She has become a union activist, concerned that corporate practices may adversely affect the health of workers. She walks into a roomful of supervisors, and they all fall silent. Her roommate feels resentful and rejected; her boyfriend has moved out, jealous of her involvement with the sophisticated people from Washington, and her co-workers treat her like a pariah, afraid that being seen talking to her will brand them as troublemakers, endangering their jobs, or even their lives. There is the fear that comes from living in poverty, or right on the edge of it. This one makes Julia Roberts in Erin Brochievich look really bad. Jane Fonda, who starred in another nuclear power plant thriller The China Syndrome 1979 for a time owned the rights to the Silkwood story. Her stone-faced, smooth-talking boss is right there, encouraging her to sign a statement that will undoubtedly absolve the company of any responsibility.
Viewers had the option of or formats. What most people do not know is that Karen's mysterious death haunted a huge Enronlike company. Once she feels she has gathered sufficient documentation, Silkwood contacts a reporter from and arranges a nighttime meeting. Factual accuracy was maintained throughout the script, with some incidents exactly parallel to the real-life experiences of Karen Silkwood. Karen had been a union activist with the Oil, Chemical, and Atomic Workers' Union who was a vocal advocate for plant safety. Silkwood herself had forty times the legal limit of radioactive contamination in her system.
Even her home is no longer safe. Kurt Russell and Cher played their roles quite admirably. After all, I think lung cancer from smoking was far less riskier than working in a nuclear plant. The headlights Karen sees in her rear-view mirror are not the last thing we see that frightens us. After watching Silkwood, I became fascinated and mesmerized by the true story behind it. Filming lasted from September 7, 1982 to November 26, 1982. This is too bad, because on other levels Silkwood is a strong and imaginative film.

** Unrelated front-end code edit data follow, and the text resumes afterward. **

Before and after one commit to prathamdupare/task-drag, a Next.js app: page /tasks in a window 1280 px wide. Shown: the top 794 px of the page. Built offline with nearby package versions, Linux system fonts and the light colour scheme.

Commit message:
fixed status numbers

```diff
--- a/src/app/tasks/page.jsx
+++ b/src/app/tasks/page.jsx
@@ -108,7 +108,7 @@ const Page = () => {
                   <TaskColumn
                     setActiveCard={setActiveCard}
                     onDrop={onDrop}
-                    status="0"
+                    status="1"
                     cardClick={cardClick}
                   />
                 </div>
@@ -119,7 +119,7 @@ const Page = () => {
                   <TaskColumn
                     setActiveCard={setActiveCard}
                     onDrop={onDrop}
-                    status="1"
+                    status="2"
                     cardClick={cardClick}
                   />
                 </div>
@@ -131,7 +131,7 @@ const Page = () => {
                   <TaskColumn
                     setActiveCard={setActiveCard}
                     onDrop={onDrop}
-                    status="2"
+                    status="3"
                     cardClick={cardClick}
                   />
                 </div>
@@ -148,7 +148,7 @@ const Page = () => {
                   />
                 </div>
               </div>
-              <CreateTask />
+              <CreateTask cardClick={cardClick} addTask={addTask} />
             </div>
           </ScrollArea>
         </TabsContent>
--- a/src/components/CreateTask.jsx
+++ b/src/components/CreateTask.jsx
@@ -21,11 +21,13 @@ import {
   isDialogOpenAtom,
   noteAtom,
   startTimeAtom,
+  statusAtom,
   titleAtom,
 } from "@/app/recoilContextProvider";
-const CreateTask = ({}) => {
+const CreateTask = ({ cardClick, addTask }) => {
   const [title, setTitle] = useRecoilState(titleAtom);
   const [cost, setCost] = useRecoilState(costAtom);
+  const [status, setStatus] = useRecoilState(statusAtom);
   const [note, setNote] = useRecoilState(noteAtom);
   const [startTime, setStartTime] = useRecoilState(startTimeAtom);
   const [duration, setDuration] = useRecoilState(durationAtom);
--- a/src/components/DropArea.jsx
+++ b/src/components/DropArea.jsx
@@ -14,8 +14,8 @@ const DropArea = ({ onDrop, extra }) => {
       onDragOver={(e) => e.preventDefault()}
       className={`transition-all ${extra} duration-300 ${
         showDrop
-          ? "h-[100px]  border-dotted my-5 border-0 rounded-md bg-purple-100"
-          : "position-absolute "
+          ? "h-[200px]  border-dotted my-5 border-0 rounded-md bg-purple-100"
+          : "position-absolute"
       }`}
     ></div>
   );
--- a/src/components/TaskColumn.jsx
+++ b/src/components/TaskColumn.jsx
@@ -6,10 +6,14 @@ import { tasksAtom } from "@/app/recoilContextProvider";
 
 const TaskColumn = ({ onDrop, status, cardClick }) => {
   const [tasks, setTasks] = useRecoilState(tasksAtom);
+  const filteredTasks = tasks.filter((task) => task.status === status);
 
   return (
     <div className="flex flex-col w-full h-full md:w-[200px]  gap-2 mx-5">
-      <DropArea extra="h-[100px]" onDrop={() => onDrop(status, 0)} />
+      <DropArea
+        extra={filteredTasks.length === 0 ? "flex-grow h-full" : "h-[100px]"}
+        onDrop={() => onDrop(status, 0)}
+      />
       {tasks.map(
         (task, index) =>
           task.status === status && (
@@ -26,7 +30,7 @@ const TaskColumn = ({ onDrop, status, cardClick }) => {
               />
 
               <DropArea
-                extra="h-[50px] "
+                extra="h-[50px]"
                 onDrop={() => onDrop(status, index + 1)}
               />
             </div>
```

Now anything that can keep teenagers interested in plutonium and nuclear energy is worth all the trouble. There is the fear of the unknown at the plant -- trucks being dismantled and buried behind barbed wire, under guard and under cover of darkness. There is fear when Karen sticks her neck out -- talking to union reps, traveling to Washington, and being sent back to work with a dangerous assignment: to gather evidence. It is a well written film, and masterfully acted by Streep and her castmates. Their worries seem more and more valid as the movie progresses. These are not actor position marks, but repeating parts of the quilt pattern.
And so, every day, they live in fear of losing their jobs. When Silkwood and other workers become contaminated by radiation, plant officials try to blame her for the incident. Drew's body lining up on the marks is just chance. Trivia One of the first major tasks that had to tackle when she arrived on location was to find the right look for her character Dolly. She interacts with union officials who appear to be more interested in the publicity she is generating than her welfare and that of her co-workers. Intent on continuing her investigation, Karen discovers a suspicious development: She has been exposed to high levels of radiation.

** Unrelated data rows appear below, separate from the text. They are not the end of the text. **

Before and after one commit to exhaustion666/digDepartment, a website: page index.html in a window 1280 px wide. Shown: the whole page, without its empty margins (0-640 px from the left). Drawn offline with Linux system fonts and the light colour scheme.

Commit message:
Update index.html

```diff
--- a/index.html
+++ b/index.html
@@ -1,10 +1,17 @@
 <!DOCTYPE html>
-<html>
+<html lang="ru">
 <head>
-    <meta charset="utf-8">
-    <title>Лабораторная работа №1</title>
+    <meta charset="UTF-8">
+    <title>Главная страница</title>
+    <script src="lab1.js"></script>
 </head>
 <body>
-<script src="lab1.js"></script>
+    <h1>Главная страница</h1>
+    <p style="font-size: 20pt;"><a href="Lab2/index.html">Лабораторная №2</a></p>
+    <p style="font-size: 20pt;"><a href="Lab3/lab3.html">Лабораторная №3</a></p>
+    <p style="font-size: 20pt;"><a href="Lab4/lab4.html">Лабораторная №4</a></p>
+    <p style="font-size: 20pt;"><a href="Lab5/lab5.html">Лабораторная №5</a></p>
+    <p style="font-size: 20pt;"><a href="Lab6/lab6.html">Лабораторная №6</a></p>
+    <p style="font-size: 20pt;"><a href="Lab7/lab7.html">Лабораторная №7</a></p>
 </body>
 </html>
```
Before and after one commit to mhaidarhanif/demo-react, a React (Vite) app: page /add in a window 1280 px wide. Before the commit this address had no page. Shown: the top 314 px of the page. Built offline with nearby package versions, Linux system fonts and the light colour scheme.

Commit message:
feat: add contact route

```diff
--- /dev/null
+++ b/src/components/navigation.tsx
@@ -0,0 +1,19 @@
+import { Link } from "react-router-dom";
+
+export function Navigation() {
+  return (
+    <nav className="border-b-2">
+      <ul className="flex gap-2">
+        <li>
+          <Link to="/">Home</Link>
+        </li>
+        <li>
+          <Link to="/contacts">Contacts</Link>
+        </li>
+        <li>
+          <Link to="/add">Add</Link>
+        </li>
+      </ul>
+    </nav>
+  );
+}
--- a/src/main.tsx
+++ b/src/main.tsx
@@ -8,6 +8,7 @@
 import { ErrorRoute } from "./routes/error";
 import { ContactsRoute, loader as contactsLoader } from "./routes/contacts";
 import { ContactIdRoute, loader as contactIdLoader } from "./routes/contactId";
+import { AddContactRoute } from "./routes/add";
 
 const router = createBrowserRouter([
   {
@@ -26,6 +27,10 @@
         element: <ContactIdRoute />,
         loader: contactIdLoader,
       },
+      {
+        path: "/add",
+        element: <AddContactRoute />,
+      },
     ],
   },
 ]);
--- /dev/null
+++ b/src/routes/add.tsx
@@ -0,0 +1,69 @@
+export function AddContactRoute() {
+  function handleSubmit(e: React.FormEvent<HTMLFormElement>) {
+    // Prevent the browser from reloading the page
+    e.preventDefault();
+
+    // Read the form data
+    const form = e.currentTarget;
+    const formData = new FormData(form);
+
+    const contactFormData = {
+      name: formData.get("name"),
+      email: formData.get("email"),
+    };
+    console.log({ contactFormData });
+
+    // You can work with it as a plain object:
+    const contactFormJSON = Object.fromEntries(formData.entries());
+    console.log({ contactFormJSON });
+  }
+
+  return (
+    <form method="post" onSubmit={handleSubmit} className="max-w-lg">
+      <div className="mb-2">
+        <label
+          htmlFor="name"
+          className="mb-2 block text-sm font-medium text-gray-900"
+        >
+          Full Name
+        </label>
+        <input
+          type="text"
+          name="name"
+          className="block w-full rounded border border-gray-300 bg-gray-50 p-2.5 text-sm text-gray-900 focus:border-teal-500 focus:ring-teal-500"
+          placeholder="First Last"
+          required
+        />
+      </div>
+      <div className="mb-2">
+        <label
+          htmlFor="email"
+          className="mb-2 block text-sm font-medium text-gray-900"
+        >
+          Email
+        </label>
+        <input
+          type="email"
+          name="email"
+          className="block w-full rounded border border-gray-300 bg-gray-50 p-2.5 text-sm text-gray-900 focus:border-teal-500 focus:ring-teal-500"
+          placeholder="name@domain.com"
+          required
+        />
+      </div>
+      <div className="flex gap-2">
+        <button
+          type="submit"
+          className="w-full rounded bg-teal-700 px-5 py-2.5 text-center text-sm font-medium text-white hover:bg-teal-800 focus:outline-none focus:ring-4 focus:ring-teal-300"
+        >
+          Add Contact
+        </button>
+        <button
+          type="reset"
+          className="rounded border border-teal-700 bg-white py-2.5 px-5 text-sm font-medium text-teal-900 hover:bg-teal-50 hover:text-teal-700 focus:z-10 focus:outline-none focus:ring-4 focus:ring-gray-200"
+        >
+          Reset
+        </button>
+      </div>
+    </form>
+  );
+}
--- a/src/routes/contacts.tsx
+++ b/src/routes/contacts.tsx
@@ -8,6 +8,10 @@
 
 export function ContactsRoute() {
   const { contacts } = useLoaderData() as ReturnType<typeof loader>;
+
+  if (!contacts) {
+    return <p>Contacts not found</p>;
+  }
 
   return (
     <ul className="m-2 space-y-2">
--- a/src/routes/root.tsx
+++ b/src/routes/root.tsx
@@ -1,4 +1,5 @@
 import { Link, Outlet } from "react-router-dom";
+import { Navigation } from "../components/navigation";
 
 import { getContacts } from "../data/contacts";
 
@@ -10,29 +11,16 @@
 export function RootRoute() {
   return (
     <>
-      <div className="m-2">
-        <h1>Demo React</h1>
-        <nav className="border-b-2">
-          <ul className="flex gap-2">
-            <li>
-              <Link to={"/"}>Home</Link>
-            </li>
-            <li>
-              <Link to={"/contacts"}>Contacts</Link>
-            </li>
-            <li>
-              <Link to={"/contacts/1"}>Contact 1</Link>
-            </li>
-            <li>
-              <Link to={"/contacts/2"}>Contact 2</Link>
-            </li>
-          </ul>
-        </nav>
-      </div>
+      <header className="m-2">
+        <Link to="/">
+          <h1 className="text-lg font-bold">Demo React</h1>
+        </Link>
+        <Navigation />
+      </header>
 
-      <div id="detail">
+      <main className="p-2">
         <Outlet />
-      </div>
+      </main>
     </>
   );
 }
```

Thelma is probably only in her 40s, but she looks like she's ready for retirement, due to the hard life she has lived. The Anchor Bay release is long out of print. Because the plant has fallen behind on a major contract—ostensibly to provide fuel rods for a at the —employees are required to work long hours of overtime. Nichols has yet done in films, and that would include Who's Afraid of Virginia Woolf? The film received positive reviews and was a box office success, with particular attention focused on the performances by the three leads. The scene fades in on the aftermath of her fatal one-car crash.